Student team takes part in iGEM competition
Utrecht students aim for gold at synthetic biology competition
“iGEM is an international interdisciplinary synthetic biology competition,” Kewin explains. “More than 300 teams take part and compete by solving real world problems with synthetic biology.” The special part, he adds, is that the students do everything themselves, from arranging funding to communications and PR.
“Synthetic biology means designing new biological systems,” teammate Lishi explains. “This entails the genetic adjustment of microorganisms to give them a new or customised function. An example is the production of insulin for diabetic patients. Insulin for therapeutic use is derived from bacteria that are adapted to produce insulin. Earlier, insulin was recovered from pigs, horses and cows.”
Recognising DNA sequences

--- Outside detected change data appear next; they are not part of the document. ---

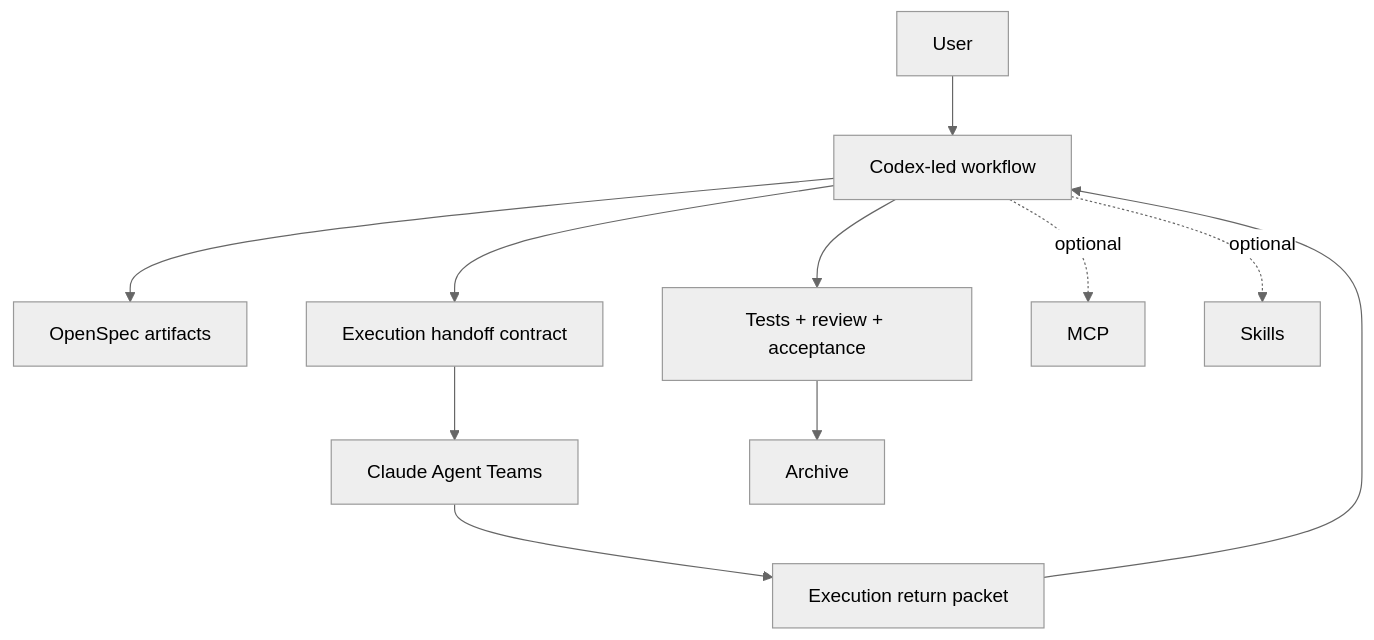
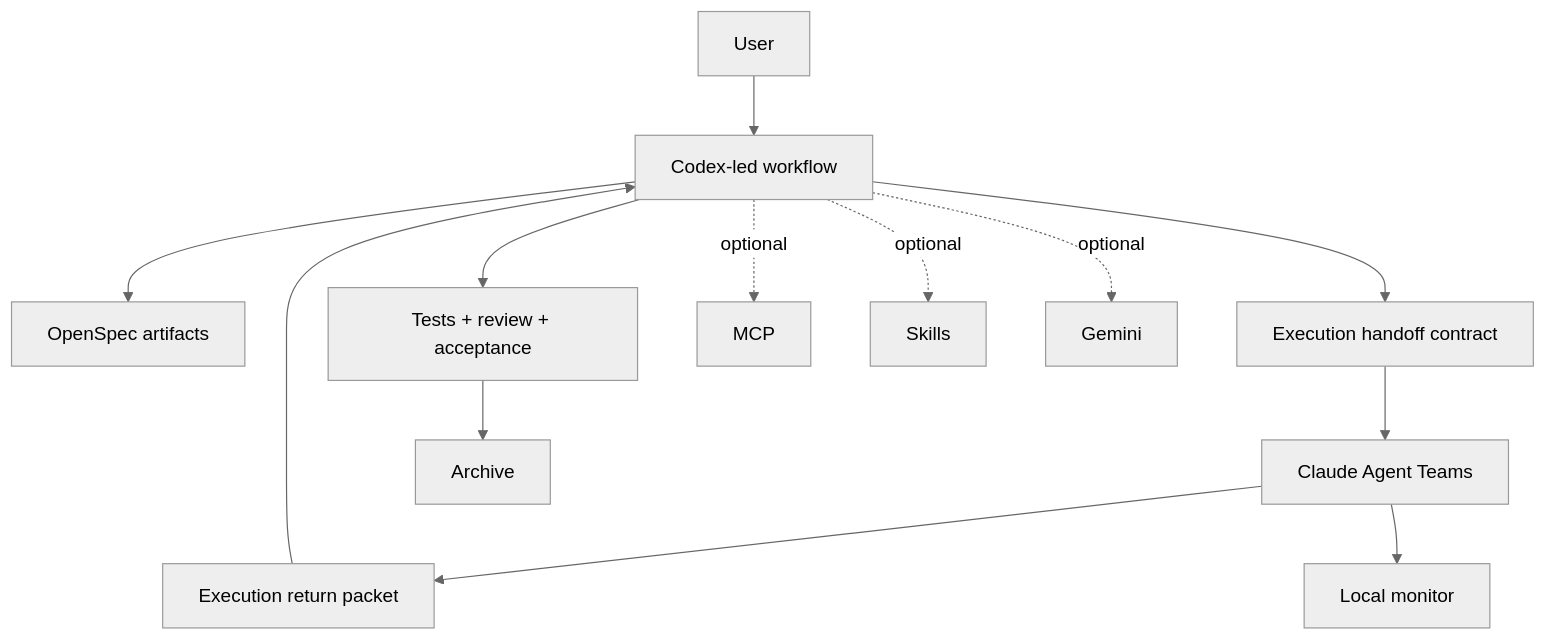
Before and after one commit to Catsofsuffering/ccsm: the diagram in README.md, drawn with Mermaid (neutral theme). The commit also changed other lines of this file and 5 other files, not shown here.

````diff
--- a/README.md
+++ b/README.md
@@ -133,13 +190,15 @@
 ```mermaid
 graph TD
     User["User"] --> Codex["Codex-led workflow"]
     Codex --> OpenSpec["OpenSpec artifacts"]
     Codex --> Contract["Execution handoff contract"]
     Contract --> Claude["Claude Agent Teams"]
     Claude --> Packet["Execution return packet"]
     Packet --> Codex
     Codex --> Verify["Tests + review + acceptance"]
     Verify --> Archive["Archive"]
+    Claude --> Monitor["Local monitor"]
     Codex -. optional .-> MCP["MCP"]
     Codex -. optional .-> Skills["Skills"]
+    Codex -. optional .-> Gemini["Gemini"]
 ```
````
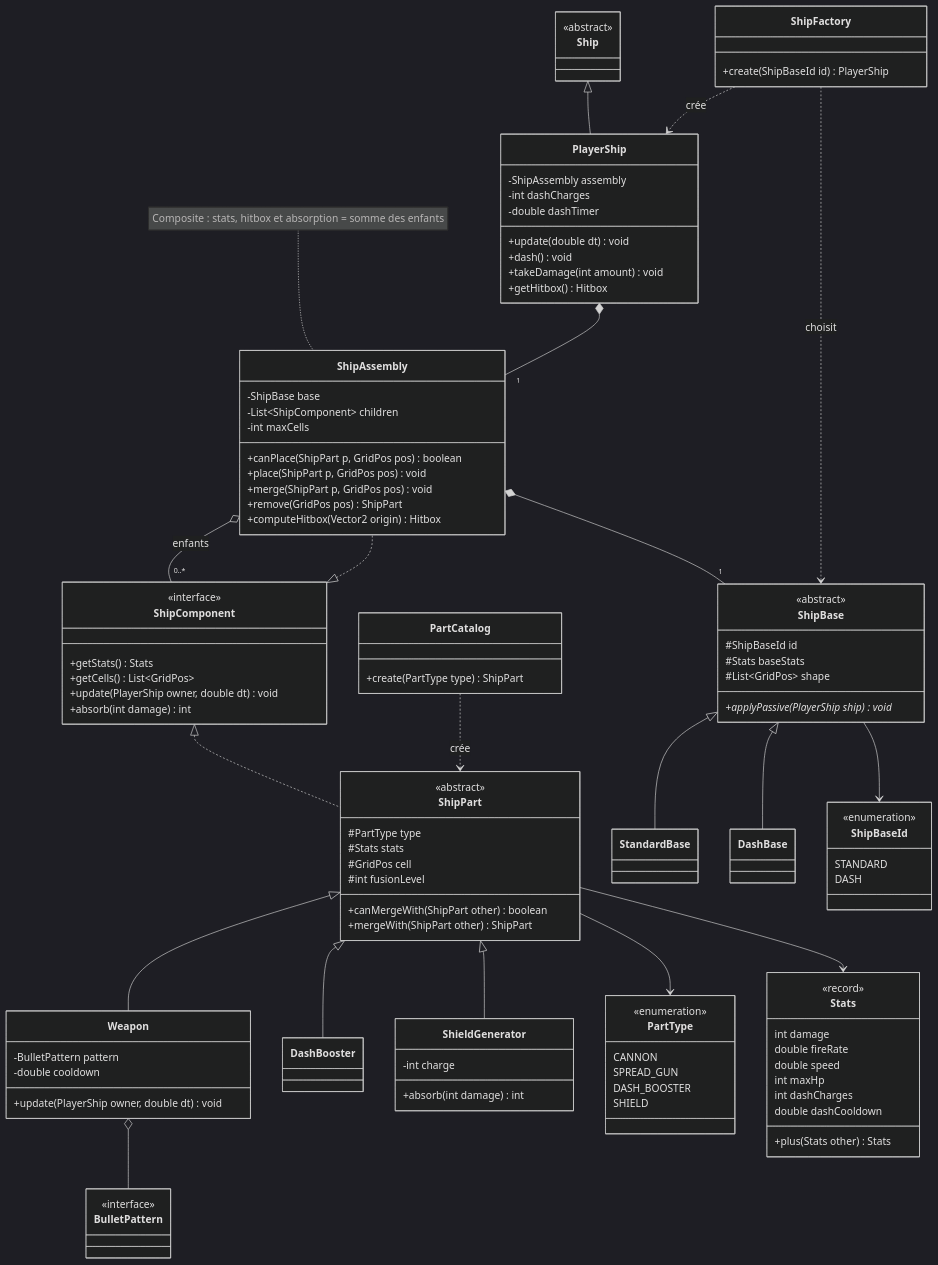
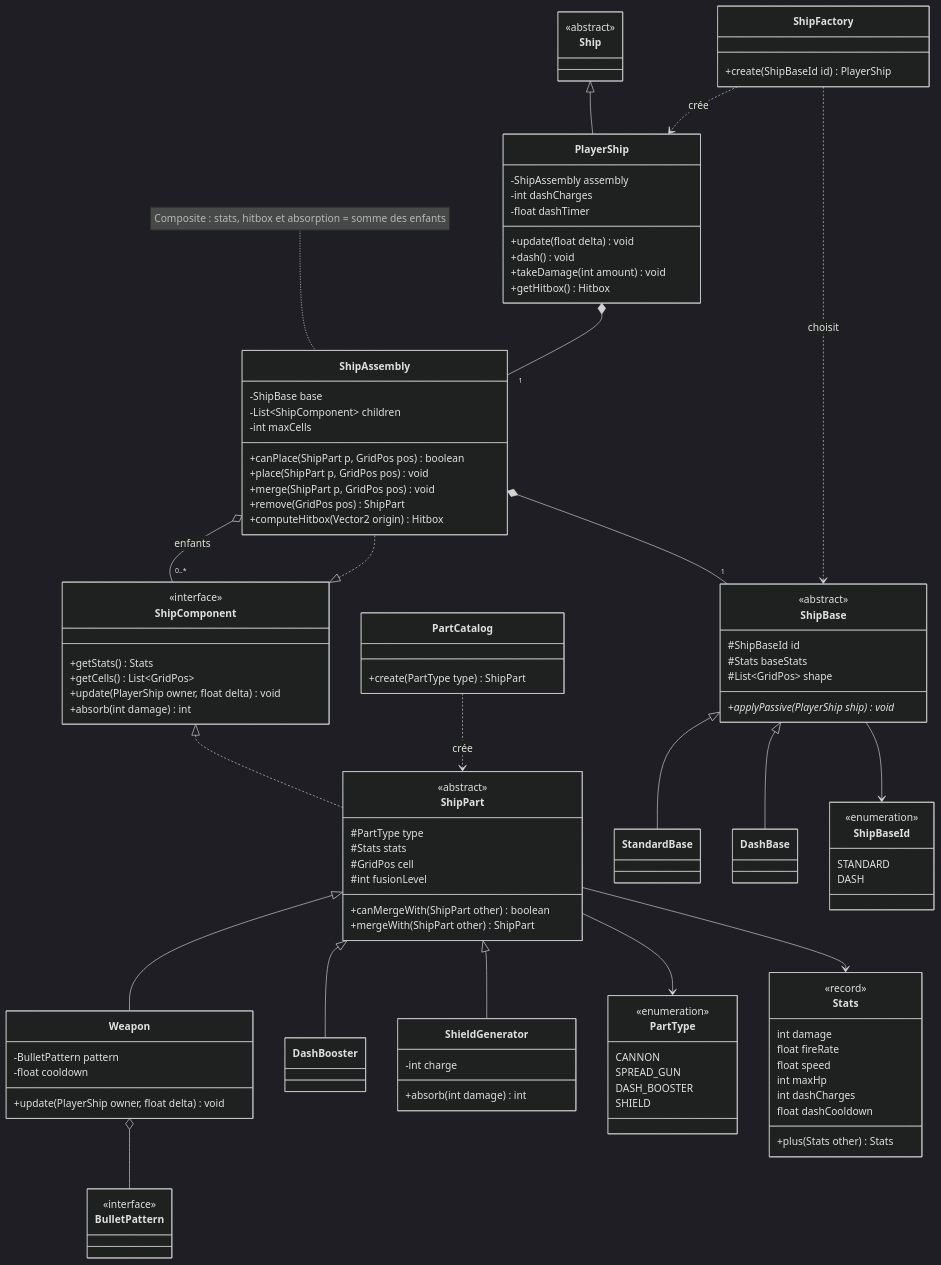
One commit to Bisiaux-dev/public-vault changed the sixth of 13 diagrams in content/2D-Game/ideas/pierre/Bullet hell roguelike - UML.md. Above: the diagram before and after it, drawn with Mermaid (dark theme). The commit also changed other lines of this file and 27 other files, not shown here.

```diff
--- a/content/2D-Game/ideas/pierre/Bullet hell roguelike - UML.md
+++ b/content/2D-Game/ideas/pierre/Bullet hell roguelike - UML.md
@@ -299,8 +336,8 @@
     class PlayerShip {
         -ShipAssembly assembly
         -int dashCharges
-        -double dashTimer
-        +update(double dt) void
+        -float dashTimer
+        +update(float delta) void
         +dash() void
         +takeDamage(int amount) void
         +getHitbox() Hitbox
@@ -309,7 +346,7 @@
         <<interface>>
         +getStats() Stats
         +getCells() List~GridPos~
-        +update(PlayerShip owner, double dt) void
+        +update(PlayerShip owner, float delta) void
         +absorb(int damage) int
     }
     class ShipAssembly {
@@ -333,8 +370,8 @@
     }
     class Weapon {
         -BulletPattern pattern
-        -double cooldown
-        +update(PlayerShip owner, double dt) void
+        -float cooldown
+        +update(PlayerShip owner, float delta) void
     }
     class DashBooster
     class ShieldGenerator {
@@ -351,11 +388,11 @@
     class Stats {
         <<record>>
         int damage
-        double fireRate
-        double speed
+        float fireRate
+        float speed
         int maxHp
         int dashCharges
-        double dashCooldown
+        float dashCooldown
         +plus(Stats other) Stats
     }
     class ShipBase {
```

Leander: “We started in January by getting the team together, and we spent most of the spring brainstorming and organising funding.” The team first thought of an interesting technique and only after that came up with possible applications, he admits. “We realised that we can use cells to recognise DNA. And then we realised that we can use that to detect pathogens in the blood.” Detecting pathogen DNA in the blood allows for diagnosis of diseases. “Our method is simpler than current techniques. We use cells with synthetic receptors to bind the DNA, and then the cells amplify the signal. That may allow us to detect lower concentrations of pathogen DNA than other methods.”
“Current methods often use a technique called PCR to amplify these signals,” Kewin explains, “which works well, but is not available everywhere.” Leander adds: “We are using human cells instead because they have no cell wall, which means that they are easier to use for our purposes. That makes our system simper and cheaper, and it means that we can adapt our system to make it suitable for use in third world countries.”
A few other universities in the Netherlands have taken part in the iGEM competition before, but Utrecht is making its iGEM debut in 2017. “It’s funny,” says Kewin. “There were actually two students who came up with the idea, at the same time Niels Geijssen from the Hubrecht Institute was already working with another team to organise funding. We all met up and then merged to one team. Now, we have fifteen members from life sciences, biology, pharmacy, and biomedical sciences.”
The iGEM competition ends with a giant jamboree in Boston in November, which the whole team will attend. There are medals and awards to be won in several categories. The awards are in competition with other teams, but the medals are given to all teams that meet certain requirements. The team is optimistic about their chances. “We will give an oral presentation and present a poster,” Leander says. “We aim to at least get nominated for a Best Model award, we should have a good shot at that. And we have interviewed so many people that we should already meet the requirements for a gold medal in human practices.”